We can fix these broken systems. But to do that, both Kansas and Missouri need to create smarter justice policies—ones that will strengthen communities, reduce the number of incarcerated people, and reduce costs.  With smarter justice policies, taxpayer money now spent on prisons could be invested instead in education, healthcare, and crime prevention.




  • Standardized and prioritized diversion.  In the effort to fix our broken criminal justice system, local prosecutors already have a powerful tool in their toolbox—diversion. Diversion allows individuals to avoid criminal charges if they follow a prescribed program.

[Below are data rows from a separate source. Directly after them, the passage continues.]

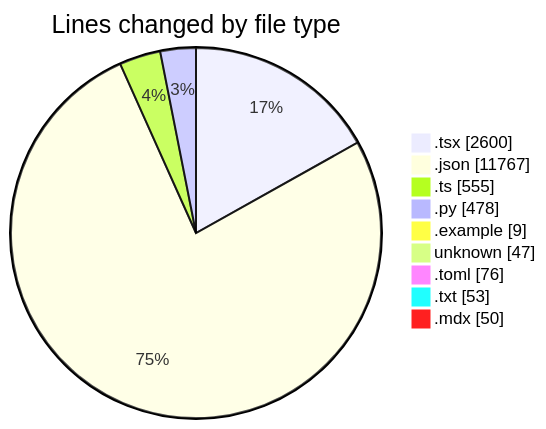
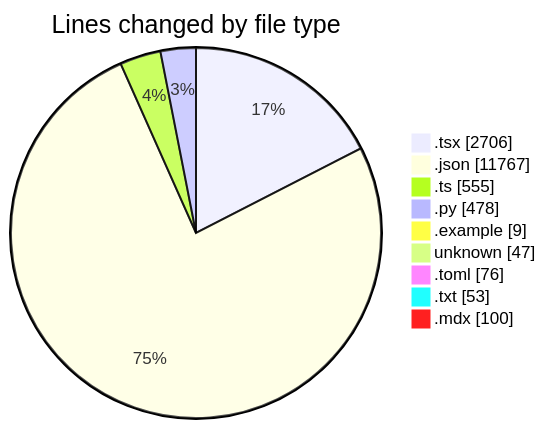
One commit to Elitesun/code-tracking changed the first of 2 diagrams in 2025-04-30/niten/README.md. Above: the diagram before and after it, drawn with Mermaid. The commit also changed other lines of this file and 1 other file, not shown here.

````diff
--- a/2025-04-30/niten/README.md
+++ b/2025-04-30/niten/README.md
@@ -74,13 +75,13 @@
 ```mermaid
 pie showData
 title Lines changed by file type
-".tsx" : 2600
+".tsx" : 2706
 ".json" : 11767
 ".ts" : 555
 ".py" : 478
 ".example" : 9
 "unknown" : 47
 ".toml" : 76
 ".txt" : 53
-".mdx" : 50
+".mdx" : 100
 ```
````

  • Reduced sentences for non-violent drug possession.   Between 1993 and 2009, drug offenses accounted for most of the new admissions into state and federal prisons. Drug offenses are the biggest contributor to Kansas prison admissions, consistently accounting for about 30 percent of admissions. 

  • Improved reentry services for prisoners. Neither Missouri nor Kansas does enough to prepare prisoners for life after they complete their sentences. Once they re-enter the community, they’re at great risk for returning to prison. These folks face nearly 50,000 federal, state and local legal restrictions that make it difficult to reintegrate back into society—beginning with their inability to find employment. Getting a job is the number one predictor for whether a person will likely be able to remain in their community.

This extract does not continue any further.